Volunteers of America of Illinois
Founded in 1896, Volunteers of America of Illinois is one of the organization's oldest local offices. For over 123 years, Volunteers of America of Illinois has met the critical needs of children and families throughout the state with a variety of strength-based, child-centered and family-focused services designed to strengthen families, promote healthy development and ensure safety, permanency and well-being for children. Each year, Volunteers of America of Illinois serves approximately 500 children and families through a broad continuum of child welfare services including foster care, specialized foster care, kinship care, family reunification and adoption.
Nancy Hughes Moyer, President and CEO, Volunteers of America of Illinois: At Volunteers of America, the common thread of all of our programs, even though we're serving people of very different ages with very diverse needs is that every single person who's been touched by our services has a place to belong and a place to call home.

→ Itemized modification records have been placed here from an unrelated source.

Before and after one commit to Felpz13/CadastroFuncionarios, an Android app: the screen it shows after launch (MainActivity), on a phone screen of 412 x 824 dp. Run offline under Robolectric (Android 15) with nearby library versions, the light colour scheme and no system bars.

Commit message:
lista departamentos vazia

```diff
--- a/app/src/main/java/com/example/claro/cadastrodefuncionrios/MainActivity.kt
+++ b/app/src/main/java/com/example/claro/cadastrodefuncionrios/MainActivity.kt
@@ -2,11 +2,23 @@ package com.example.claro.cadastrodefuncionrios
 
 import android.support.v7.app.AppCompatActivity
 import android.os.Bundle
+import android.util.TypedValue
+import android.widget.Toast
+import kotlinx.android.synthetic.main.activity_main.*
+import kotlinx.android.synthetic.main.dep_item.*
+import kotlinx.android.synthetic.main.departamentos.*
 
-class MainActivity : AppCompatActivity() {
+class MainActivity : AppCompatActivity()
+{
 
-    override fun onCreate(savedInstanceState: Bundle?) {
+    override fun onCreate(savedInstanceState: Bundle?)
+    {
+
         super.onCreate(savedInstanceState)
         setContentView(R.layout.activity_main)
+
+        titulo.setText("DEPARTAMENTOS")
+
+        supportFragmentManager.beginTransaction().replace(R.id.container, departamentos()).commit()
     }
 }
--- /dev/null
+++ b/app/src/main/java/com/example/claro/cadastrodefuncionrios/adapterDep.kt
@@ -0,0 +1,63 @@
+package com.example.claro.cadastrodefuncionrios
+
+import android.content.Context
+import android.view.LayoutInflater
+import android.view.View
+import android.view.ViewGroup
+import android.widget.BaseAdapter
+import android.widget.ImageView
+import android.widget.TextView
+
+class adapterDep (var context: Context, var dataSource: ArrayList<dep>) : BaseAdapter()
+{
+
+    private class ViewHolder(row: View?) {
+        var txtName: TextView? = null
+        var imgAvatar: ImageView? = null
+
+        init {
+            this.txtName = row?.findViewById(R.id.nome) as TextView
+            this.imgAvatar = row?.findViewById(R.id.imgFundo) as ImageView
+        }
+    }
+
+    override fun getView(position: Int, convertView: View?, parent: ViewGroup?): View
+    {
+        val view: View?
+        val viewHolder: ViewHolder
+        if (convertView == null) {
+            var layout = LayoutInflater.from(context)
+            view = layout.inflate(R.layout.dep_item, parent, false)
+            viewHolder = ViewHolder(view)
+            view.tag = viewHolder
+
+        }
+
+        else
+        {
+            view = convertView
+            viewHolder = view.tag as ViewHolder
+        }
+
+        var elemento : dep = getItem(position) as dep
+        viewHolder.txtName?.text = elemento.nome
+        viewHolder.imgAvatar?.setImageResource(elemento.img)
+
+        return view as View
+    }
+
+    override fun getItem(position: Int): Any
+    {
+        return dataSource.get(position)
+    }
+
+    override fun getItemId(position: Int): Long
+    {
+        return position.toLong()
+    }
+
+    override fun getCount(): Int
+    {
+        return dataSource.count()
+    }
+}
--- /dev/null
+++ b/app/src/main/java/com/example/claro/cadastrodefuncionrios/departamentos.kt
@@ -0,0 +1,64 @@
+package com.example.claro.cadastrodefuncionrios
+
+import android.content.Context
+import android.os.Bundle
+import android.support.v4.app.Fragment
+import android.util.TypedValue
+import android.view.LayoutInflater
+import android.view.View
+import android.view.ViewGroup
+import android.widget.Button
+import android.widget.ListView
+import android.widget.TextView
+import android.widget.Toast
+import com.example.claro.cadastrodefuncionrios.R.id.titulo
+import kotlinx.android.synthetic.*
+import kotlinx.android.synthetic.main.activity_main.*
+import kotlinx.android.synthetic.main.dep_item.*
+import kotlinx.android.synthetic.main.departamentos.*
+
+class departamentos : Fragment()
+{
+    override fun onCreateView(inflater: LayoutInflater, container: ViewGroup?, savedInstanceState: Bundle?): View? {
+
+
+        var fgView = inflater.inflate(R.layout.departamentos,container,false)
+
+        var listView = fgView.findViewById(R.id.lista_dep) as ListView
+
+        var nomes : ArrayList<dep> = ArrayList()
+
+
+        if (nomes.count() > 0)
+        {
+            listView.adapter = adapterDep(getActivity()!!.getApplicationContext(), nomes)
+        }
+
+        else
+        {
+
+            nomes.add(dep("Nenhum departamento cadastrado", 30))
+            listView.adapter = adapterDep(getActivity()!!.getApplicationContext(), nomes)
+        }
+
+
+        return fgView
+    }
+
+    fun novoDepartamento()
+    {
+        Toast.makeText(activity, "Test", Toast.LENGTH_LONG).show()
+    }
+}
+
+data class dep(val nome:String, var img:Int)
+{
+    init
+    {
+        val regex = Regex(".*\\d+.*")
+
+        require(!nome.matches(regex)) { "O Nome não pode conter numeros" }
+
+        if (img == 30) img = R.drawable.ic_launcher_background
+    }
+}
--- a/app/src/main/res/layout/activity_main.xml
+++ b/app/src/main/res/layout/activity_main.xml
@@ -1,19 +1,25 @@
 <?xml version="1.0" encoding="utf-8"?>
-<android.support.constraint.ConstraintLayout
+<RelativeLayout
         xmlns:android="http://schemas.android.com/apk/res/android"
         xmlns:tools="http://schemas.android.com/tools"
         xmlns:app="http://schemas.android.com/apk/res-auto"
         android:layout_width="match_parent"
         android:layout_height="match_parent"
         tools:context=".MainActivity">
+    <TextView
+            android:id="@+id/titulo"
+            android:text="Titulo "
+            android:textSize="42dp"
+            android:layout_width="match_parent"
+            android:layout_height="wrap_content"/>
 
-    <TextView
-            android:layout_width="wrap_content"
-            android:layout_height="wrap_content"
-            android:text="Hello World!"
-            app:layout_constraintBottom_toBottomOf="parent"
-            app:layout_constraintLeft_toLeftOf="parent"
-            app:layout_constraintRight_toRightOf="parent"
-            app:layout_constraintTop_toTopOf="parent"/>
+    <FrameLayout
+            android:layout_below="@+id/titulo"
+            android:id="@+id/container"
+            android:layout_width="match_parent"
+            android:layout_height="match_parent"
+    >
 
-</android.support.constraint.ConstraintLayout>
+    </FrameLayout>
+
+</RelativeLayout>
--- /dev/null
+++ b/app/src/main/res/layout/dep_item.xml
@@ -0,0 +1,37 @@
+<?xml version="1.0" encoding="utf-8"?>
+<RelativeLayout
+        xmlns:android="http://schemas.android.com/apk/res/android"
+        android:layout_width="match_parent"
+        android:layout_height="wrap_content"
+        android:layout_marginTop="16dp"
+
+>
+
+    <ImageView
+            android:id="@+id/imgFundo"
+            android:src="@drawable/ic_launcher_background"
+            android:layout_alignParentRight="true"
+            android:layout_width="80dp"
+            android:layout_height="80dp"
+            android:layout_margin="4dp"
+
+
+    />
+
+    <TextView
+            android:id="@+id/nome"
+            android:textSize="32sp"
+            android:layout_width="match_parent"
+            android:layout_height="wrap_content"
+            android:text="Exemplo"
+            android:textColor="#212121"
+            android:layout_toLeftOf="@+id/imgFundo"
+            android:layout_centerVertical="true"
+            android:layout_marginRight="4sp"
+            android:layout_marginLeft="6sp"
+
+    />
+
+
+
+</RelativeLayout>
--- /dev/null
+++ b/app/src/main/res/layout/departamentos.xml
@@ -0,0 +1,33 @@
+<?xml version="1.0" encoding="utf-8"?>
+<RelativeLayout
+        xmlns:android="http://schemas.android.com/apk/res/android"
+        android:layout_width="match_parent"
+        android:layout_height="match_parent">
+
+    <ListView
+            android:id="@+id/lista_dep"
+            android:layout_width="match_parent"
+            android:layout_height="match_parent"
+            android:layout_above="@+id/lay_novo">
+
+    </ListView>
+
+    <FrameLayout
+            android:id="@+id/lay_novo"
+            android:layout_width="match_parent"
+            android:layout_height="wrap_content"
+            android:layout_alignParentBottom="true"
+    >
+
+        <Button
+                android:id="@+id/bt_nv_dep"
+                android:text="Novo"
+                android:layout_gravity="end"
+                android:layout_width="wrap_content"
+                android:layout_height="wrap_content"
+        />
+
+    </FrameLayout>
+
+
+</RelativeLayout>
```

Home, it's not just about shelter. It's not just about having a place to put our things. Our home is that thing that gives us our sense of place in the world. It's the source of our dignity as people, and it's the thing that makes us feel safe and the thing that gives us our source of stability, so we can go out and accomplish big things and pursue our dreams. Finding people a home and a place to really be home is the foundation of everything that we do, even though we're doing it for very different kinds of people and for very different kinds of populations.
Mrs. Gibbons: My definition of home is where the heart is. My heart is with my family, my beautiful daughter, my amazing husband.

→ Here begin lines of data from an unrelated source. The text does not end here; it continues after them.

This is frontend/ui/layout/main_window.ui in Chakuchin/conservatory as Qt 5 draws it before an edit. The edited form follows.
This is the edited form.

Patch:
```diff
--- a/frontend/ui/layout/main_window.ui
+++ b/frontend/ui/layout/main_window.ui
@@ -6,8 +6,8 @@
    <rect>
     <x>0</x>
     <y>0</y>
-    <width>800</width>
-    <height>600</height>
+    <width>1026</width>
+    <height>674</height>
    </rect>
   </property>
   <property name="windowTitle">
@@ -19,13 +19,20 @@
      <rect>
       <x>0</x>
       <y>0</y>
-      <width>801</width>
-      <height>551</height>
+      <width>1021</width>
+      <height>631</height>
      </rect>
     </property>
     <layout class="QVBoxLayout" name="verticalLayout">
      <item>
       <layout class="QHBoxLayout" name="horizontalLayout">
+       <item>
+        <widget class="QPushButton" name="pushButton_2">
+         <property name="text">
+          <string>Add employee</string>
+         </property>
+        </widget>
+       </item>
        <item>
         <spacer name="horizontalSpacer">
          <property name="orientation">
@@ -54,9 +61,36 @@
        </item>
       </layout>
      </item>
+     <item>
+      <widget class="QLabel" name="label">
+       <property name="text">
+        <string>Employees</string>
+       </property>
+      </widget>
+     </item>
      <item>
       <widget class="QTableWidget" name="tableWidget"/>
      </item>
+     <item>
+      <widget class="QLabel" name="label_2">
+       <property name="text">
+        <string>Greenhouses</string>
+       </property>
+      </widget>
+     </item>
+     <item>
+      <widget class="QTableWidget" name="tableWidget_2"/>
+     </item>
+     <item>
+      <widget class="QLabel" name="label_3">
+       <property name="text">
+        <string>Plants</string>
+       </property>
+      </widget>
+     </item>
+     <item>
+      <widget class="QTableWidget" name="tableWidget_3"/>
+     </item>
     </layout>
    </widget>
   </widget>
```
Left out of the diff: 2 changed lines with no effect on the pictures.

Mr. Gibbons: I went in the Navy about, at the age of 19. Happy I served. Happy I got my honorable discharge and I served my country.
Mrs. Gibbons: Before we moved to Hope Manor, we were living in low income housing.

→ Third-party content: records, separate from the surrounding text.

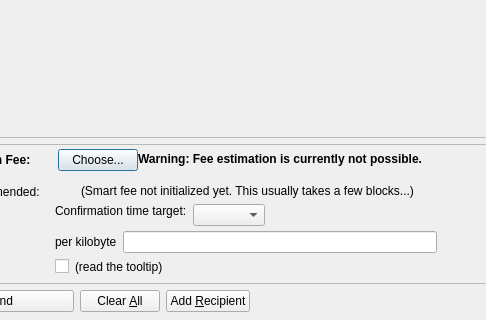
Before: the Qt Designer form src/qt/forms/sendcoinsdialog.ui in Patrick-W-McMahon/MagMellDollar, drawn with Qt 5; both pictures show x 87 to 573 and y 206 to 526 of the 850 by 526 pixel window.
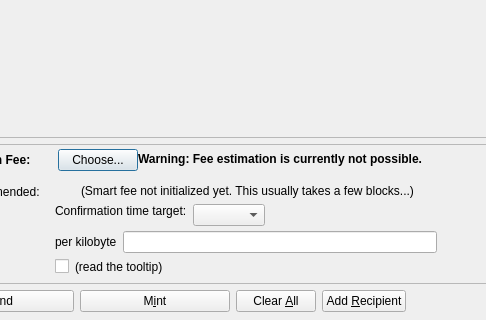
After: the same form once the commit is applied. Icons and pictures are not drawn. Custom widgets are drawn as their Qt base class.

Commit message: cleaning up code and added mint button

The edit to the form file:
```diff
--- a/src/qt/forms/sendcoinsdialog.ui
+++ b/src/qt/forms/sendcoinsdialog.ui
@@ -1156,6 +1156,32 @@
        </property>
       </widget>
      </item>
+     <item>
+      <widget class="QPushButton" name="mintButton">
+       <property name="minimumSize">
+        <size>
+         <width>150</width>
+         <height>0</height>
+        </size>
+       </property>
+       <property name="toolTip">
+        <string>Confirm the mint action</string>
+       </property>
+       <property name="text">
+        <string>M&amp;int</string>
+       </property>
+       <property name="icon">
+        <iconset resource="../bitcoin.qrc">
+         <normaloff>:/icons/send</normaloff>:/icons/send</iconset>
+       </property>
+       <property name="autoDefault">
+        <bool>false</bool>
+       </property>
+       <property name="default">
+        <bool>false</bool>
+       </property>
+      </widget>
+     </item>
      <item>
       <widget class="QPushButton" name="clearButton">
        <property name="sizePolicy">
```
Left out of the diff: 18 changed lines with no effect on the pictures. The commit also changes 512 other files.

Mr. Gibbons: We had the crime around us and all the gangs and the drugs. We actually had shootings at night, where I had to tell my family, "Look, get down. They're shooting." Here, it's nice. We don't have that around here. It feels almost like you're back in the military. It's almost like being back in a little small military base or a military community. It's nice being around other veterans and peace. That's the most important thing for me, are peace, quietness, and a safe place for me and my family.
Elissa Besterwitch, Property Manager, Volunteers of America of Illinois: This is Willy. We are in his home right now. Willy has lived here since 2014. He's deaf and blind. He lost his sight at around the age of 15 and his hearing around the age of 21. He was really looking to regain his independence when he moved here.
Willy: How do you live living here? I love it. I love it. I love the staff, the apartment, the way it's set up. I love the residence, senior citizens. I like the security and I like the staff, how you're always trying to help residents, and trying to work to get there as a team, a family who support each other. I like that.
Nancy Harper, Client Support and Service Coordinator, Volunteers of America of Illinois:: I'm very in awe about ... He didn't let his disability drag him down at all. He has God in his life so much.
Willy: I love it here. Don't want to move. It's comfortable.
Kayla Farquhar, Foster Care Case Manger, Volunteers of America of Illinois: The Volunteers of America of Illinois has been in the foster car field for many, many years. In a perfect world, you would hope that parents are loving their children. I think it's sometimes just inability to. It's not that a parent doesn't want to. They just have maybe not been taught the tools or have dealt with so much trauma, they're no longer able to cope with it, and they're using destructive mechanisms to deal with that.
Romayne Pollard: My cousin was homeless. She's partially handicapped and she's also cognitively delayed. So, it was already determined that she probably would not be able to raise baby and we had a family plan in place. At the last minute, she changed her mind and that's how DCFS got involved. There was a hotline call made. I joined the Navy when I was 20. Just was seeing the world. But once I retired, I never imagined, never thought that I would be a foster parent. I wouldn't change it. I wouldn't change it. I had this tree planted the year that Dewey was born. So, that way we'll be able to watch this tree grown with Dewey.
Dan Kardatzke: Being a part and supportive an organization that not only provides people a place to call home, but also provides those services. That combination of both is unique, and a lot of times people are looking for to make sure that the donation they're providing, the support they're giving is going to really service and provide those services to the individuals in care. We have a very high percentage of our donations that come in that go back to our services, which is unique. A lot of non profits can't quite claim that in the same way that I believe Volunteers of America can. So, I always stress that the money that they're donating is going right to our services that people so desperately need.